“It actually is kind of creepy in here,” said the brokers in the video. The narrow cold cellar is made of brick and wood paneling and has a window and exposed pipes. The rest of the real-life basement is unfinished, with a naked staircase, concrete floors and visible wires.
The house is only yards from the train tracks in the opening shot of the Buffalo Bill scene. And while the 1.76-acre yard doesn’t have the same RV shown in the movie, it has a vintage Chessie train caboose, which Rowan could easily convert into a recreational vehicle.
The 2,334-square-foot Queen Anne Victorian-style house has some other features that aren’t featured in the film, such as a stained-glass window in the bathroom and three fireplaces dating back to 1910, when the house was built. And the previous owners added a gazebo, a rose garden, a fountain and a ceramic-tile deck to the house.
How did it end up in the movie?
The house was listed for $298,500 in September after the previous owner purchased it for $195,000 in 2016 from its longtime owners, the Lloyds, who agreed to let “The Silence of the Lambs” producers shoot in the house. The scenes were shot over the course of three days.
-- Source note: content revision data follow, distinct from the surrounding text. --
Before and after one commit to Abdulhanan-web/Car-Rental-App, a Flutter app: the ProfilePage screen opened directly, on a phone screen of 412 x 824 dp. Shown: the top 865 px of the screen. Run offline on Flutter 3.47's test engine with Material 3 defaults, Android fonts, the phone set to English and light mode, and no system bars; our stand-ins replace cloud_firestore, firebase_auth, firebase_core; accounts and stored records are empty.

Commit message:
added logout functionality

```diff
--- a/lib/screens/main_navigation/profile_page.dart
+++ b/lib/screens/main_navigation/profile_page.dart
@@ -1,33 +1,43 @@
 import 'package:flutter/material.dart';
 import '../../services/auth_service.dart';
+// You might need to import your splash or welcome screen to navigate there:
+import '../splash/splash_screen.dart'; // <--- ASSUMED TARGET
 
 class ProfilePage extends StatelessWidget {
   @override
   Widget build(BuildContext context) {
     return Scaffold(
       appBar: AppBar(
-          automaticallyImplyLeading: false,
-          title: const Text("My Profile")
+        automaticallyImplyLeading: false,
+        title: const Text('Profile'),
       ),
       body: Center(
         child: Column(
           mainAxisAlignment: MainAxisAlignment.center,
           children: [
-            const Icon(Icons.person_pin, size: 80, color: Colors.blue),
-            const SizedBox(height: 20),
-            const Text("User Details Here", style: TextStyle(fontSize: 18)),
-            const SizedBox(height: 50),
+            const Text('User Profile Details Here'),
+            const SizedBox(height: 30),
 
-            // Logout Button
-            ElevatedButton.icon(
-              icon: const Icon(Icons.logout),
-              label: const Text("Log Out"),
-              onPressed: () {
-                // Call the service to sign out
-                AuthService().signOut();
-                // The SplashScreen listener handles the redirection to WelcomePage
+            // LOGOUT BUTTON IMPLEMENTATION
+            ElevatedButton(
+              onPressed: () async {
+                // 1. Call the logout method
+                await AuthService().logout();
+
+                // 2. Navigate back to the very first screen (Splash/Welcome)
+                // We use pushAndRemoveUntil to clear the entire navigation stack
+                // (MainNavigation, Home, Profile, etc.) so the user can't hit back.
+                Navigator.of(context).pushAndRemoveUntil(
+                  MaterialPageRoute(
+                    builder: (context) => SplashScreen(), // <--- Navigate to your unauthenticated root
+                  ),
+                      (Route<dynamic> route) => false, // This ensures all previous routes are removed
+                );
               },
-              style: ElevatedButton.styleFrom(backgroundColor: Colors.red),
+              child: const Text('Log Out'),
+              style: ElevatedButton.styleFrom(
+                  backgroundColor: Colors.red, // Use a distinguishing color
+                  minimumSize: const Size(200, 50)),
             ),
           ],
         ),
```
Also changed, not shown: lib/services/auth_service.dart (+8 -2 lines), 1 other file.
“They [movie location scouts] were looking for a home in which you entered the front door and had a straight line through . . . They wanted it to look like a spider web, with Buffalo Bill drawing Jodie Foster into the foyer, into the kitchen, then into the basement,” Barbara Lloyd told the Daily Mail in 2015, the last time the home was on the market.
The listing brokers, Allan and Assad of Berkshire Hathaway HomeServices, did not respond to a request for comment in time for publication.
Author: Sarah Paynter